So, first: to hang a door actually is kind of a big deal, as I learned from the dude at the hardware store tonight. You actually have to build out a door jamb, and then a frame to go around the rest of the door (I’d never really thought about it before, but duh, of course doors aren’t being bolted right into the doorway.) Seriously, go look at whatever door is near you: see how it has a little frame? I had never really noticed. Anyway, instead of being hardcore and just building it out of lumber, I ended up buying a prefinished door jamb kit and a door header, which I’ll nail together then bolt to the door when I get the door itself refinished. But that’s a little bit of a thing (luckily on youtube, there is a video with a comforting Canadian woodworker who explains the whole process, and that made me feel better.)
Second: It turns out there is a LOT of paint on this guy, and it’s pretty well set. I bought some hippie stripper (her name is Quinoa, and she works nights down at the Positive Vibes Lounge) so I could work on the door in the garage. I put a layer on and gave it an hour and a half or so to sit (after trying futily to sand it a bit).
When I got my little paint stripper tool and started working on it, I found another layer of greenish paint under the white paint: the white came off pretty easily, but the greenish wasn’t going anywhere, so I decided to reapply the stripper and leave it overnight.
The nice thing is that in the couple areas where I could get through the green paint, I could tell that there was a pretty nice wood under it (that part was kind of a gamble, though I reasoned that worst case scenario, I could always paint it white again.) The door is VERY heavy, and I am pretty sure the wood is a hardwood (I couldn’t dent it with my fingernail); I don’t claim to be an arborist or anything like that, but from the way the grain is, I am thinking it might possibly be mahogany. If that is the case, then freaking SCORE!

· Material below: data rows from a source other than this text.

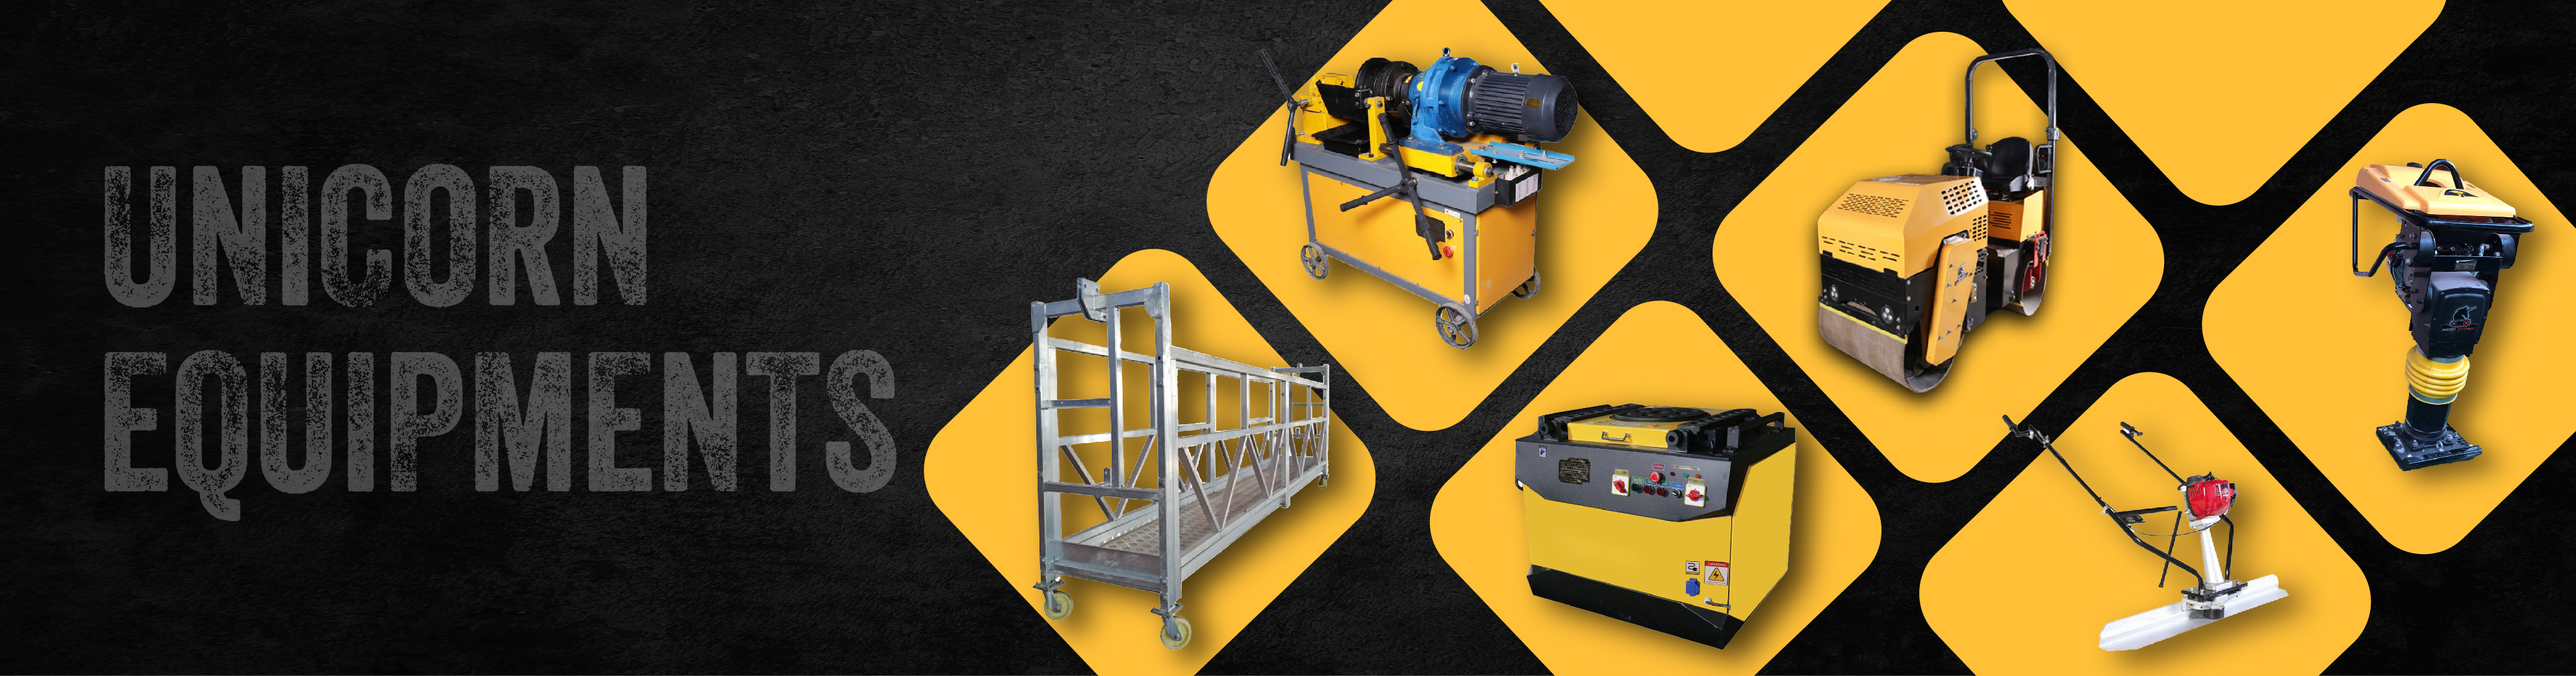
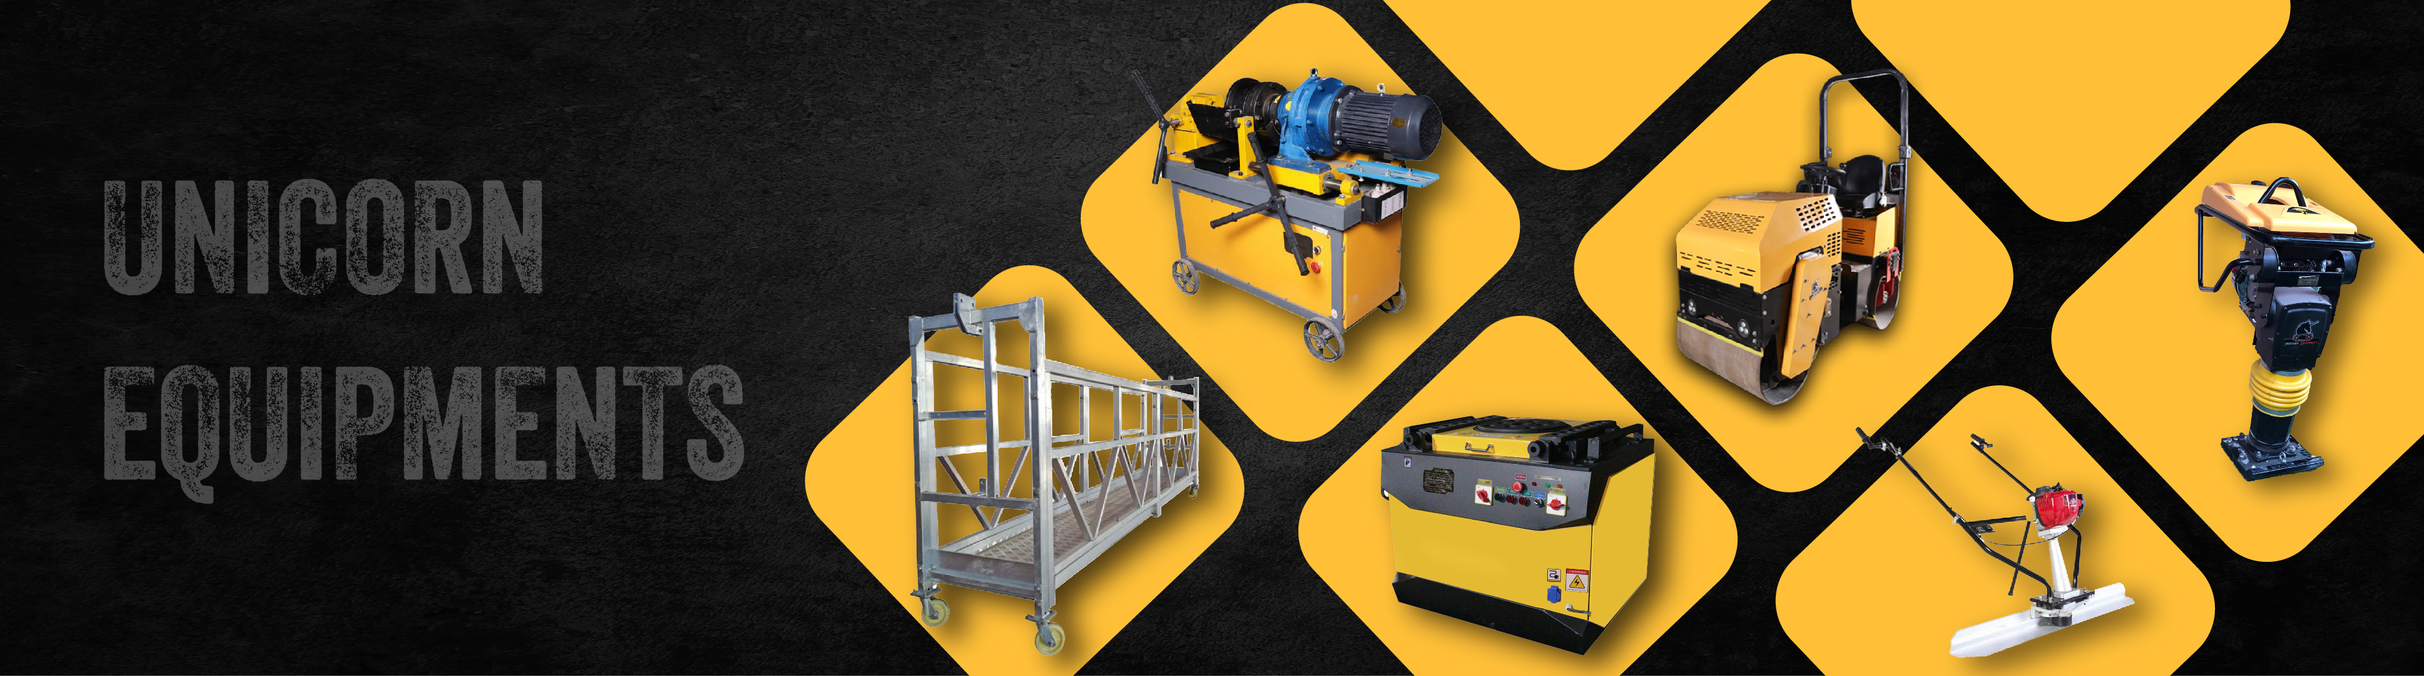
new changes done

diff --git a/assets/css/style_2.css b/assets/css/style_2.css
@@ -22,16 +22,29 @@ body {
 .innerpagebanner {
     height: 480px;
     width: 100%;
-    background-position: center;
+    background-position: center;;
     background-size: cover;
     background-image: url('../img/banner/all_machine.jpg');
+    background-color: rgba(0, 0, 0, 0.4);
     z-index: -1;
+    position:relative;
+}
+.innerpagebanner::before{
+    position: absolute;
+    content: "";
+    width: 100%;
+    height: 100%;
+    left: 0;
+    top: 0;
+    right: 0;
+    z-index: -1;
+    background: rgb(0 0 0 / 36%);
 }
 
 .mainheadertitle {
-    background-color: rgba(0, 0, 0, 0.4);
+    /* background-color: rgba(0, 0, 0, 0.4);
     backdrop-filter: blur(8px);
-    z-index: 1;
+    z-index: 1; */
 }
 
 .mainheadertitle h1 {

diff --git a/team.html b/team.html
@@ -107,7 +107,7 @@
     <!--banner section start-->
     <section class="innerpagebanner d-flex align-items-center">
 
-        <div class="container">
+        <div class="container ">
             <div class="mainheadertitle text-center">
                 <h1>Our <span style="color:white ;">Team</span></h1></h1>
             </div>

diff --git a/sub_machine.html b/sub_machine.html
@@ -110,7 +110,7 @@
 
         <div class="container">
             <div class="mainheadertitle text-center">
-                <h1>Sub Machine</h1>
+                <h1>Sub <span style="color:white ;">Machine</span></h1>
             </div>
         </div>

Of course, there’s a whole ‘nother god-knows-how-many layers of paint on the other side of the door, so we’ll see if I ever reach this alleged mahogany.
[Also, it needs hardware. If any of you know a source for not insanely expensive modern door hardware (no weird curlicues), do please tell me, because I sure cannot find one.]
In conclusion, from the comments last week, I think it is awesome that you guys have such strong opinions about Property Brothers 🙂